Schott Solar AG has reached yet another milestone in manufacturing high-tech solar receivers. The one millionth solar receiver left the belt on 22 November in Mitterteich, Bavaria. Like its predecessors, it is headed for one of the many solar power plants all over the world that employ CSP (Concentrated Solar Power) technology. Once installed, these receivers convert concentrated solar radiation into heat that is used to produce steam initially and then to generate electricity inside a steam turbine. Entire cities can then be supplied with sustainable energy. “This important milestone underscores our leading position in the CSP market,” says Dr. Hans-Joachim Konz, a member of the Board of Management of Schott AG.
Advanced technology from Schott has been contributing to the commercial success of solar thermal power plants since the 1980s. If you were to line up all of the solar receivers that Schott Solar has manufactured to date, this line would extend for a distance of 4,000 kilometres. The technology group exports its high-tech product to all regions of the world from the two Schott plants in Mitterteich (Bavaria) and Aznalcóllar, near Seville (Spain). Today, solar power plants “powered by Schott Solar” are located in Spain, the US, Morocco and Abu Dhabi, for example. Only recently, the company shipped 17,000 of these receivers for the very first CSP installation in the sunny country of India.
CSP technology is considered to hold great promise for the future because it guarantees the stability of the power grid. The reason is that energy can be stored easily as heat and then be fed into the grid as needed. CSP solar power plants can thus generate electricity even long after the sun has gone down or when clouds get in the way of the sun. This allows for load management in power grids. The entire CSP market is expected to account for an annual market volume of EUR 15 billion over the next few years. According to the US National Renewable Energy Laboratory, roughly 60 CSP power plants are already connected to the grid in various regions of the world. Another 40 have now reached the construction or concrete planning phase.

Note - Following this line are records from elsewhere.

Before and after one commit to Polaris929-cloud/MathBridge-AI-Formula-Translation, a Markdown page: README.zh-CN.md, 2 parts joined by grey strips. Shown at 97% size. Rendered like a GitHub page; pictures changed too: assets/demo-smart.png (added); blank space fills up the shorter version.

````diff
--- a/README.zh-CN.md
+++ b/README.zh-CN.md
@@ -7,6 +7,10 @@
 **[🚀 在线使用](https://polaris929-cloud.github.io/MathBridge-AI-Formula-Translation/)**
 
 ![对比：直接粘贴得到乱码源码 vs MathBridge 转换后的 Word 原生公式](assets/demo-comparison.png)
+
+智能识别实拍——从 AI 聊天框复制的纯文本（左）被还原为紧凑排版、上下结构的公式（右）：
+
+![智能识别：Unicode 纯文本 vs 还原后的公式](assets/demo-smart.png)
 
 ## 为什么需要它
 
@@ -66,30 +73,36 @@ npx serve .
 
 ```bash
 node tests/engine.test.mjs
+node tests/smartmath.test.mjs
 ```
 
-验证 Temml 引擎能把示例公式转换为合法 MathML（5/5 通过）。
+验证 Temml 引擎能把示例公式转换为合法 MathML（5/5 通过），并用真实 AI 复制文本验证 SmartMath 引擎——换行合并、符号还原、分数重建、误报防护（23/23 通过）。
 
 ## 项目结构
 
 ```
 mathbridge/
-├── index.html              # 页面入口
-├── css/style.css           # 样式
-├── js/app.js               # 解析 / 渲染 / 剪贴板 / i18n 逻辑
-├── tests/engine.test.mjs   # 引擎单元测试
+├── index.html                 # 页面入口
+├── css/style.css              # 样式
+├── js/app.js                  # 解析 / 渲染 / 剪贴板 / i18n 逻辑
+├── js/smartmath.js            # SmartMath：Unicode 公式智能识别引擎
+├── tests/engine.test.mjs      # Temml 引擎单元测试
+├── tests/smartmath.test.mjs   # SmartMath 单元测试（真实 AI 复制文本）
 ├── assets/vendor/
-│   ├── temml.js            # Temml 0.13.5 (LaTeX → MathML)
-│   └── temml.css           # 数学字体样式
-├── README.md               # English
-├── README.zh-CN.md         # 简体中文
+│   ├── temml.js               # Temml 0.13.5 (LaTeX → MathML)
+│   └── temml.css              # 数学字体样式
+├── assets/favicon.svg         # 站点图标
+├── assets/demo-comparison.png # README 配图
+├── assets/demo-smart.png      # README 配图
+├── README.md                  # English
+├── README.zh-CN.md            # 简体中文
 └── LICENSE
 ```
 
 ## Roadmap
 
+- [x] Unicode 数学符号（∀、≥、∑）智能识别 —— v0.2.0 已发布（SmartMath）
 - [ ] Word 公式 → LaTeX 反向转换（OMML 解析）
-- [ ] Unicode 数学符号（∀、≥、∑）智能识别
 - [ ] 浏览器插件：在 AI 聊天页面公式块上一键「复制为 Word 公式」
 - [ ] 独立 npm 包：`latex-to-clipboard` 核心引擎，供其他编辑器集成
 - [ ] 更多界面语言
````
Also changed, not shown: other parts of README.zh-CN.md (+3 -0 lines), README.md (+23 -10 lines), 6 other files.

The question of how much solar energy a receiver can absorb and convert into heat is crucial to the efficiency of a solar power plant. In this respect, Schott stands for the highest efficiency and durability with its products. By implementing new coating and design measures, Schott Solar was able to increase the efficiency of its receivers by several percentage points in recent years – a leap that can be worth millions of euros during power plant operations. Now, the company has gone even one step further by introducing a noble gas capsule. This device, that can be opened at any time during power plant operations, binds substances that have become detached during the many years that a plant is in operation that can have a negative effect on the efficiency of the receivers. “The noble gas capsule is a measure that extends the service life of a receiver so to speak. It allows for the power plant to continue generating electricity efficiently even many years after it has already been written off,” Schott Board member Hans-Joachim Konz explains.
By continuing to pursue an ongoing innovation process, Schott will be able to contribute to making CSP technology even more cost-efficient in the future. “We see potential at many different levels,” Konz notes. “On the one hand, in developing new heat transfer media. Solar fields will either generate steam directly or use molten salt as a heat transfer medium in the future in order to be able to operate the power plant process at at least 500°C and thus achieve higher efficiency. In addition, it looks as if we will be able to use even larger receivers in many of the more recent power plants that are now being planned. This would increase the active surface area and thus enable the receiver to convert even more sunlight into heat. Nevertheless, we also see immense potential in optimizing the solar field, in other words improving how the receiver, mirrors and support structures interact.” This is how the company plans to help lower the costs of generating solar electricity. Schott is open to working with partners in order to achieve this objective.